§ Work item: Find the lines below in which the string "subgraph" occurs. Copy each one.

◇ ◇ ◇ ◇ ◇ ◇ ◇

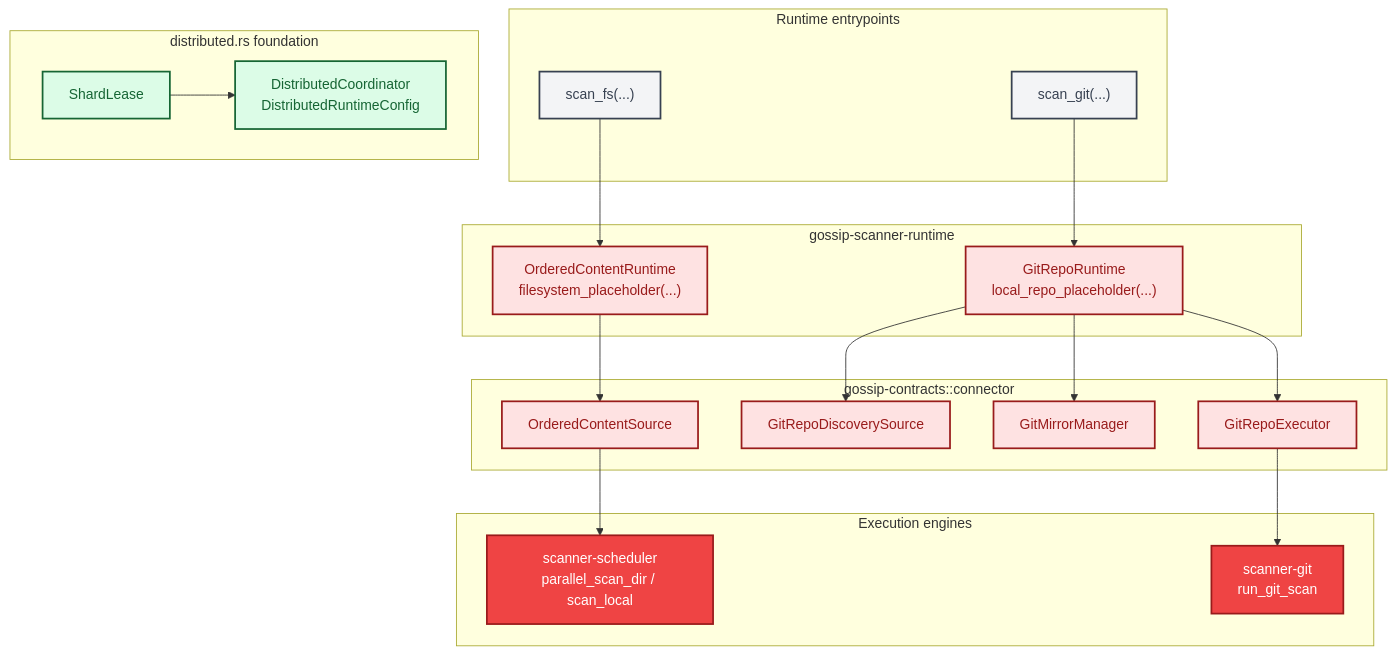
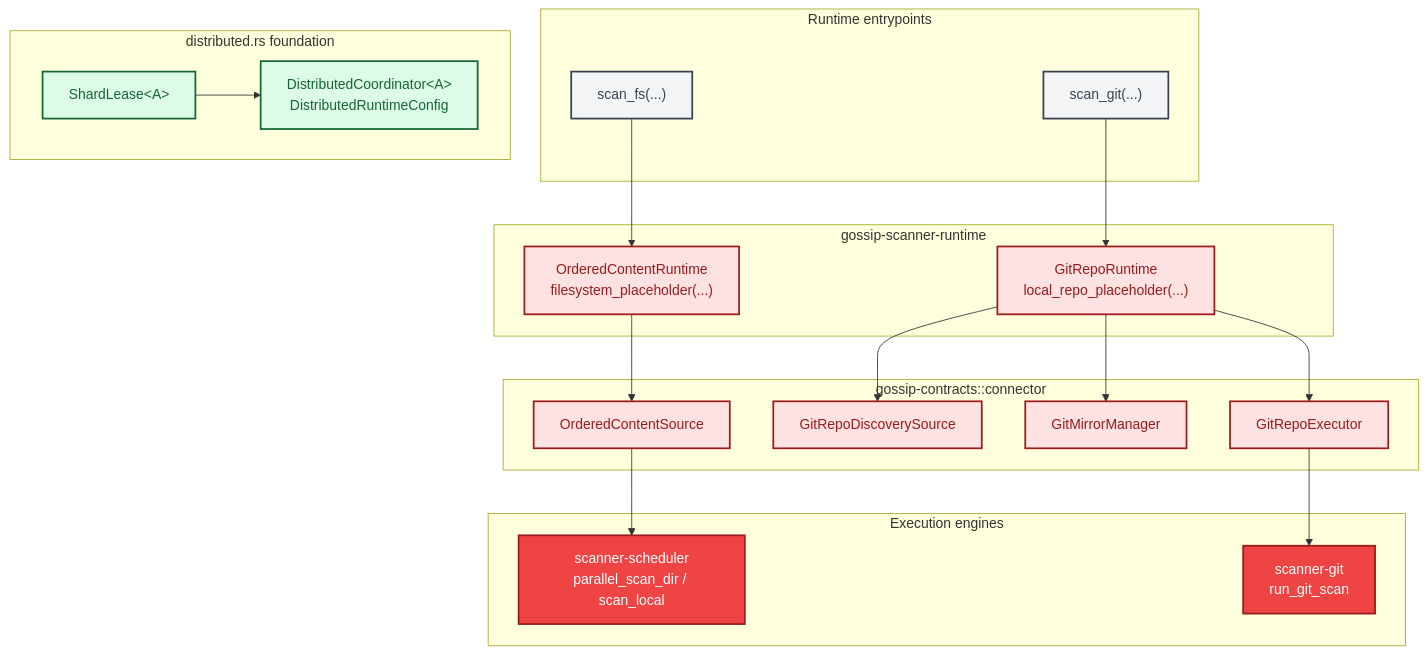
One commit to ahrav/Gossip-rs changed the second of 4 diagrams in diagrams/04-end-to-end-scan-flow.md. Above: the diagram before and after it, drawn with Mermaid. The commit also changed other lines of this file and 3 other files, not shown here.

First line of the commit message:
Strengthen distributed runtime config and type safety

````diff
--- a/diagrams/04-end-to-end-scan-flow.md
+++ b/diagrams/04-end-to-end-scan-flow.md
@@ -77,55 +77,55 @@
 ```mermaid
 %% Diagram: family-runtime-surface
 graph TD
     subgraph EntryPoints["Runtime entrypoints"]
         FS["scan_fs(...)"]
         GIT["scan_git(...)"]
     end
 
     subgraph Runtime["gossip-scanner-runtime"]
         OC["OrderedContentRuntime<br/>filesystem_placeholder(...)"]
         GR["GitRepoRuntime<br/>local_repo_placeholder(...)"]
     end
 
     subgraph Distributed["distributed.rs foundation"]
-        DIST["ShardLease<A>"]
-        DF["DistributedCoordinator<A><br/>DistributedRuntimeConfig"]
+        DIST["ShardLease&lt;A&gt;"]
+        DF["DistributedCoordinator&lt;A&gt;<br/>DistributedRuntimeConfig"]
     end
 
     subgraph Contracts["gossip-contracts::connector"]
         OCS["OrderedContentSource"]
         GDS["GitRepoDiscoverySource"]
         GMM["GitMirrorManager"]
         GRE["GitRepoExecutor"]
     end
 
     subgraph Engines["Execution engines"]
         SCHED["scanner-scheduler<br/>parallel_scan_dir / scan_local"]
         SGIT["scanner-git<br/>run_git_scan"]
     end
 
     FS --> OC
     GIT --> GR
     DIST --> DF
 
     OC --> OCS
     GR --> GDS
     GR --> GMM
     GR --> GRE
 
     OCS --> SCHED
     GRE --> SGIT
 
     style FS fill:#F3F4F6,stroke:#374151,stroke-width:2px,color:#374151
     style GIT fill:#F3F4F6,stroke:#374151,stroke-width:2px,color:#374151
     style DIST fill:#DCFCE7,stroke:#166534,stroke-width:2px,color:#166534
     style OC fill:#FEE2E2,stroke:#991B1B,stroke-width:2px,color:#991B1B
     style GR fill:#FEE2E2,stroke:#991B1B,stroke-width:2px,color:#991B1B
     style DF fill:#DCFCE7,stroke:#166534,stroke-width:2px,color:#166534
     style OCS fill:#FEE2E2,stroke:#991B1B,stroke-width:2px,color:#991B1B
     style GDS fill:#FEE2E2,stroke:#991B1B,stroke-width:2px,color:#991B1B
     style GMM fill:#FEE2E2,stroke:#991B1B,stroke-width:2px,color:#991B1B
     style GRE fill:#FEE2E2,stroke:#991B1B,stroke-width:2px,color:#991B1B
     style SCHED fill:#EF4444,stroke:#991B1B,stroke-width:2px,color:#FFFFFF
     style SGIT fill:#EF4444,stroke:#991B1B,stroke-width:2px,color:#FFFFFF
 ```
````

◇ ◇ ◇ ◇ ◇ ◇ ◇

§ Result of this task:
     subgraph EntryPoints["Runtime entrypoints"]
     subgraph Runtime["gossip-scanner-runtime"]
     subgraph Distributed["distributed.rs foundation"]
     subgraph Contracts["gossip-contracts::connector"]
     subgraph Engines["Execution engines"]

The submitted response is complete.